Requirement
Filter out every line below that lacks "Python", and copy the rest.

---*---

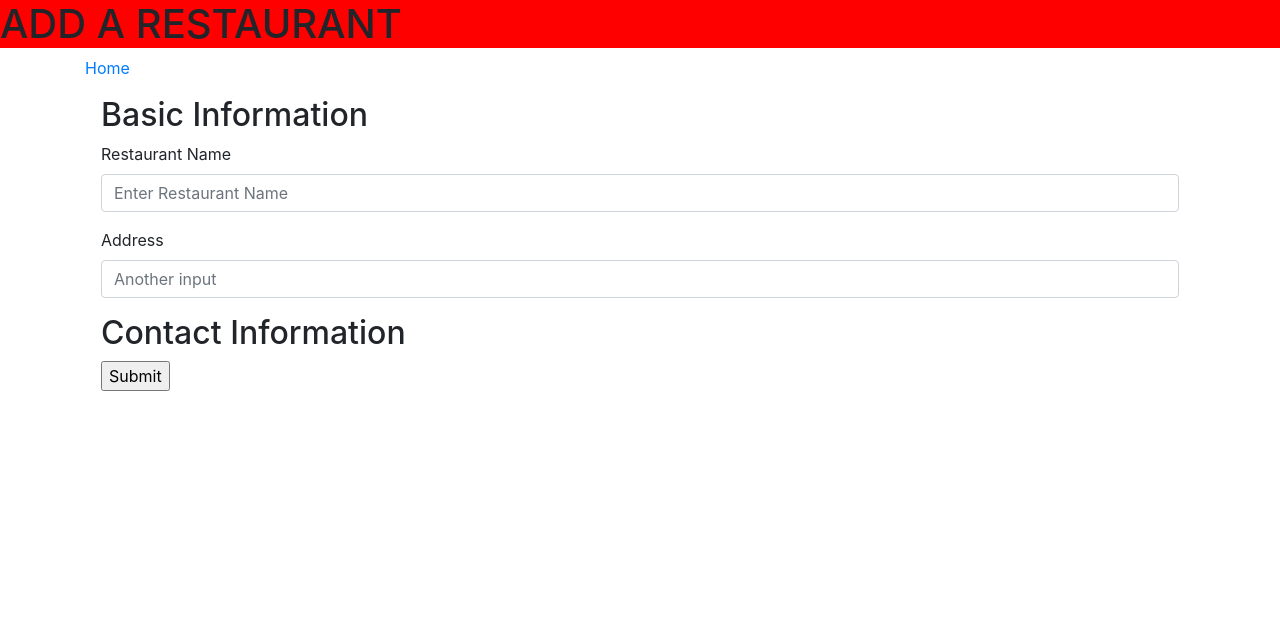
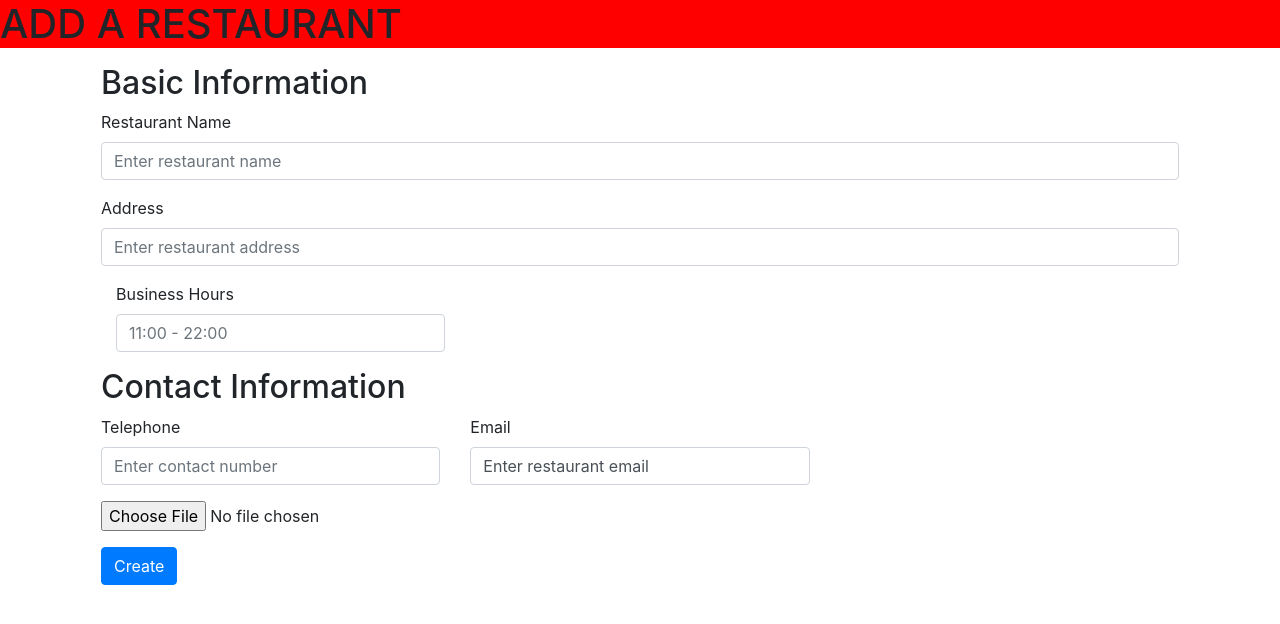
Before and after one commit to amcali/project-3, a Flask app: page /add_restaurant in a window 1280 px wide. Shown: the top 624 px of the page. Run offline with Flask 2, Linux system fonts and the light colour scheme; some libraries are stand-ins or nearby versions.

Commit message:
transferred coding from add-restaurant into restaurant_form.template.html for standardising purpose. Attempt to display documents from database on restaurants.template.html.

```diff
--- a/app.py
+++ b/app.py
@@ -24,9 +24,16 @@ conn = pymongo.MongoClient(MONGO_URI)
 
 # Flask Routes Begin Here
 @app.route('/')
-def home():
+def index():
     return render_template('index.template.html')
 
+#Route to show existing restaurants in Mongo
+@app.route('/restaurants')
+def restaurants():
+    # Fetch all the existing todos as a Python dictionary
+    results = conn[DATABASE_NAME][RESTAURANTS].find({})
+    #Return a template and assign the results to a placeholder in that template
+    return render_template('restaurants.template.html', data=results)
 
 #Route to show the 'add/create restaurant' form
 @app.route('/add_restaurant')
@@ -38,22 +45,21 @@ def add_restaurant():
 def process_add_restaurant():
     restaurant_name = request.form.get('restaurant_name')
     restaurant_address = request.form.get('restaurant_address')
+    business_hours = request.form.get('business_hours')
+    telephone = request.form.get('telephone')
+    email_address = request.form.get('email_address')
 
     #Create a new restaurant
     conn[DATABASE_NAME][RESTAURANTS].insert({
         'restaurant_name': restaurant_name,
-        'restaurant_address': restaurant_address
+        'restaurant_address': restaurant_address,
+        'business_hours': business_hours,
+        'telephone': telephone,
+        'email_address': email_address
     })
 
-    return redirect(url_for('home'))
+    return redirect(url_for('index'))
 
-#Route to show created / added restaurants
-@app.route('/restaurants')
-def restaurants():
-    # Fetch all the existing todos as a Python dictionary
-    results = conn[DATABASE_NAME][RESTAURANTS].find({})
-    #Return a template and assign the results to a placeholder in that template
-    return render_template('restaurants.template.html', data=results)
 
 
 
--- a/templates/add-restaurant.template.html
+++ b/templates/add-restaurant.template.html
@@ -3,45 +3,9 @@
 {% block title %}ADD A RESTAURANT{% endblock %}
 
 {%block content%}
-    <a href ="/">Home</a>
-
     <form class="form m-3" enctype="multipart/form-data" method="POST">
-        <div class="form-group">
-            <h2>Basic Information</h2>
-            <label class='label' for="restaurant-name">Restaurant Name</label>
-            <input type="text" class="form-control" name="restaurant_name" id="restaurant-name" placeholder="Enter Restaurant Name">
-        </div>
-        <div class="form-group">
-            <label for="restaurant-address">Address</label>
-            <input type="text" class="form-control" name="restaurant_address" id="restaurant-address" placeholder="Another input">
-        </div>
-        <!--<div class="custom-control custom-radio custom-control-inline">-->
-        <!--  <input type="radio" id="customRadioInline1" name="customRadioInline1" class="custom-control-input">-->
-        <!--  <label class="custom-control-label" for="customRadioInline1">Toggle this custom radio</label>-->
-        <!--</div>-->
-        <!--<div class="custom-control custom-radio custom-control-inline">-->
-        <!--  <input type="radio" id="customRadioInline2" name="customRadioInline1" class="custom-control-input">-->
-        <!--  <label class="custom-control-label" for="customRadioInline2">Or toggle this other custom radio</label>-->
-        <!--</div>  -->
-
-        <div class="form-group">
-            <h2>Contact Information</h2>
-            <!--<div class="row">-->
-            <!--    <div class="col-md-4 mb-3">-->
-            <!--      <label for="validationTooltip01">Email</label>-->
-            <!--      <input type="text" class="form-control" id="validationTooltip01" placeholder="Email" value="Enter restaurant email" required>-->
-            <!--    </div>-->
-            <!--    <div class="valid-tooltip">-->
-            <!--        Looks good!-->
-            <!--    </div>-->
-            <!--    <div class="col-md-4 mb-3">-->
-            <!--      <label for="validationTooltip02">Website</label>-->
-            <!--      <input type="text" class="form-control" id="validationTooltip01" placeholder="Website" value="Enter restaurant website" required>-->
-            <!--    </div>-->
-            <!--</div>-->
-         <!--<input type='file' name='image'/>-->
-         <input type="submit">
-        </div>
+        {%include "restaurant_form.template.html"%}
+        <input type='submit' value='Create' class='btn btn-primary' />
     </form>
 
 {%endblock%}
--- a/templates/index.template.html
+++ b/templates/index.template.html
@@ -1,6 +1,6 @@
 {%extends "layout.template.html"%}
 
-{% block title %}RESTAURANT REVIEWS{% endblock %}
+{% block title %}HOME PAGE{% endblock %}
 
 
 
--- /dev/null
+++ b/templates/restaurant_form.template.html
@@ -0,0 +1,28 @@
+
+<div class="form-group">
+    <h2>Basic Information</h2>
+    <label class='label' for="restaurant-name">Restaurant Name</label>
+    <input type="text" class="form-control" name="restaurant_name" id="restaurant-name" placeholder="Enter restaurant name">
+</div>
+<div class="form-group">
+    <label for="restaurant-address">Address</label>
+    <input type="text" class="form-control" name="restaurant_address" id="restaurant-address" placeholder="Enter restaurant address">
+</div>
+<div class="col-md-4 mb-3">
+  <label for="business-hours">Business Hours</label>
+  <input type="text" name="business_hours" class="form-control" id="business-hours" placeholder="11:00 - 22:00">
+</div>
+<div class="form-group">
+    <h2>Contact Information</h2>
+    <div class="row">
+        <div class="col-md-4 mb-3">
+          <label for="telephone">Telephone</label>
+          <input type="text" name="telephone" class="form-control" id="telephone" placeholder="Enter contact number">
+        </div>
+        <div class="col-md-4 mb-3">
+          <label for="email-address">Email</label>
+          <input type="text" name="email_address" class="form-control" id="email-address" placeholder="Email" value="Enter restaurant email" required>
+        </div>
+    </div>
+ <input type='file' name='image'/>
+</div>
```
Also changed, not shown: .c9/metadata/environment/app.py (+1 -1 lines), .c9/metadata/environment/templates/index.template.html (+1 -1 lines), templates/restaurants.template.html (+6 -6 lines), templates/form.template.html (deleted).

---*---

Exercise answer
+    # Fetch all the existing todos as a Python dictionary
-    # Fetch all the existing todos as a Python dictionary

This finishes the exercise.